Mobile Payments Having a Tough Time at Vending Machines
On the surface, mobile payments and unattended retail—vending machines and the like—would seem to go hand-in-hand. Why not? No more people turned away because of lack of exact change or a dollar slot that just won’t take the bills you’ve got on hand. That’s not the case, however, as unattended retail isn’t moving into the mobile payments space with any kind of speed.
While there hasn’t been much formal data collected on the topic, anecdotal evidence from those who own vending machines says that mobile payments haven’t been a big part of the equation. It’s not keeping pace with the pace of mobile payments use at retail store locations, and that’s got many wondering just what’s going on.

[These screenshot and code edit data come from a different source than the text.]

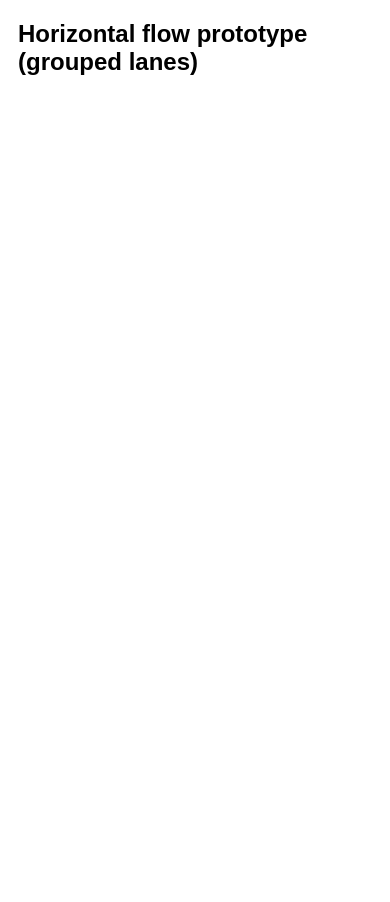
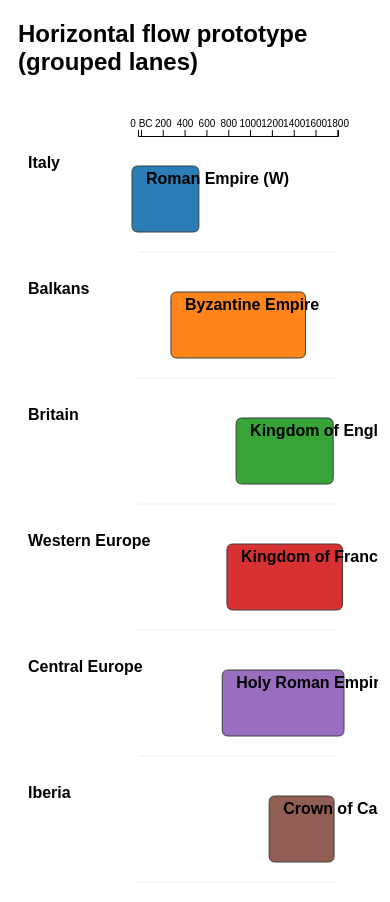
Before and after one commit to danielpradilla/european-monarchies-timeline, a plain HTML site: page www/flow-horizontal.html in a window 390 px wide. Before the commit the page ends 844 px from the top, so only its background shows below. Drawn offline with nearby package versions, Linux system fonts and the light colour scheme.

Commit message:
fix(www): inline flows data to avoid fetch issues on mobile

```diff
--- a/www/flow-horizontal.html
+++ b/www/flow-horizontal.html
@@ -15,10 +15,18 @@
 <h2>Horizontal flow prototype (grouped lanes)</h2>
 <div id="chart"></div>
 <script>
-const flows = await (await fetch('../data/flows.json')).json();
+// Inline flows to avoid fetch issues on mobile
+const flows = [
+  { "id":"roman-west","label":"Roman Empire (W)", "region":"Italy", "start":-27, "end":476, "color":"#1f77b4" },
+  { "id":"byzantine","label":"Byzantine Empire", "region":"Balkans", "start":330, "end":1453, "color":"#ff7f0e" },
+  { "id":"england","label":"Kingdom of England", "region":"Britain", "start":927, "end":1707, "color":"#2ca02c" },
+  { "id":"france","label":"Kingdom of France", "region":"Western Europe", "start":843, "end":1792, "color":"#d62728" },
+  { "id":"hre","label":"Holy Roman Empire", "region":"Central Europe", "start":800, "end":1806, "color":"#9467bd" },
+  { "id":"castile","label":"Crown of Castile", "region":"Iberia", "start":1230, "end":1715, "color":"#8c564b" }
+];
 
 const regions = Array.from(new Set(flows.map(d=>d.region)));
-const width = 1000, height = Math.max(500, regions.length*140);
+const width = Math.min(window.innerWidth-30, 1100), height = Math.max(500, regions.length*140);
 const margin = {left:120, right:40, top:40, bottom:40};
 
 const svg = d3.select('#chart').append('svg').attr('width', width).attr('height', height);
@@ -31,7 +39,7 @@ const x = d3.scaleLinear().domain(years).range([margin.left, width-margin.right]
 const laneHeight = Math.floor((height - margin.top - margin.bottom) / regions.length);
 
 // axis
-const xAxis = d3.axisTop(x).ticks(10).tickFormat(d=>d>0?d:d+' BC');
+const xAxis = d3.axisTop(x).ticks(8).tickFormat(d=>d>0?d:d+' BC');
 svg.append('g').attr('transform', `translate(0,${margin.top})`).call(xAxis);
 
 // draw lanes
```
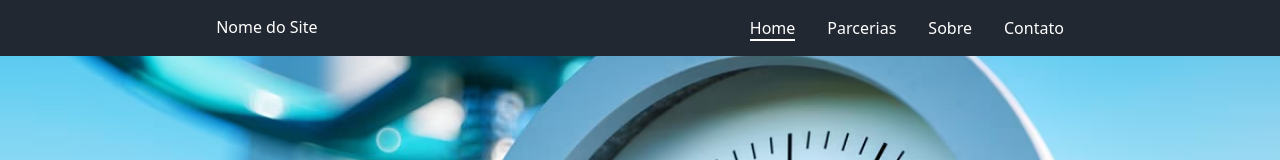
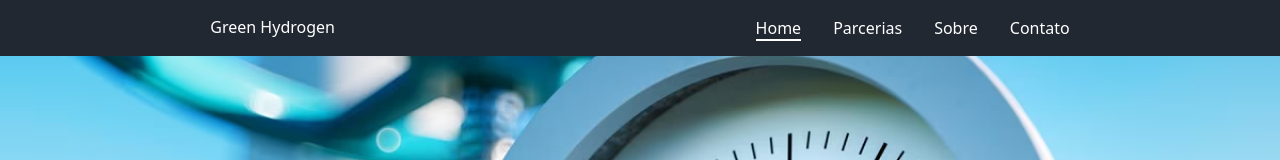
Before and after one commit to LeoMasago/WebGs2, a React (Vite) app: page / in a window 1280 px wide. Shown: the top 160 px of the page. Built offline with nearby package versions, Linux system fonts and the light colour scheme.

Commit message:
Ajustando nome do site

```diff
--- a/index.html
+++ b/index.html
@@ -3,9 +3,8 @@
 
 <head>
   <meta charset="UTF-8" />
-  <link rel="icon" type="image/svg+xml" href="/vite.svg" />
   <meta name="viewport" content="width=device-width, initial-scale=1.0" />
-  <title>Site GS(COLOCAR NOME DO SITE E ICONE)</title>
+  <title>Green Hydrogen</title>
 </head>
 
 <body>
--- a/src/components/Header.jsx
+++ b/src/components/Header.jsx
@@ -12,7 +12,7 @@ export default function Header() {
             <header>
                 <div className="containerHeader">
                     <div>
-                        <h1 className="font-bold">Nome do Site</h1>
+                        <h1 className="font-bold">Green Hydrogen</h1>
                     </div>
                     <nav className="">
                         <ul className="nav">
--- a/src/components/TextCard.jsx
+++ b/src/components/TextCard.jsx
@@ -2,7 +2,7 @@ import Card from 'react-bootstrap/Card';
 
 export default function TextCard({descricao, imagem}) {
     return (
-        <Card>
+        <Card className='flex'>
             <Card.Img src={imagem} className="cardImage"/>
             <Card.Text>{descricao}</Card.Text>
         </Card>
```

The problem is largely one of demographics. Most vending machine operators are already aware that the younger users are comfortable with mobile payments options, and use them routinely. Older consumers—and to a lesser extent younger consumers—are still turning to cash and coin much more routinely than the digital equivalents.
Yet with mobile payments proving both increasingly secure and increasingly convenient, some have begun to wonder how much longer the demographics excuse will hold water. With more retail environments turning to mobile payments—particularly restaurants—the notion that people won’t use mobile payments must be falling by the wayside.
It’s a point we’d all do well to remember here. The more options a customer has, the more likely they are to complete a transaction. After all, we’ve all been there; hot day, you’re thirsty, but the stupid Coke machine won’t take your dollar, or demands $1.25 and all you’ve got is a dollar, and so on. Why leave money on the table when mobile payments can fill the bill?
It’s also not hard to see this from the vendor’s perspective. When so many won’t use mobile payments, why go through the time, hassle and expense of installing mobile payments hardware? This is especially true given the nature of Generation Z, set to follow the millennials, which has shown a surprising predilection for paper currency and brick-and-mortar shopping.
Still, for now, mobile payments in vending machines are catching on slowly, and may not take off fully for some time. Given the number of use cases for mobile found elsewhere, though, this is a fairly small loss.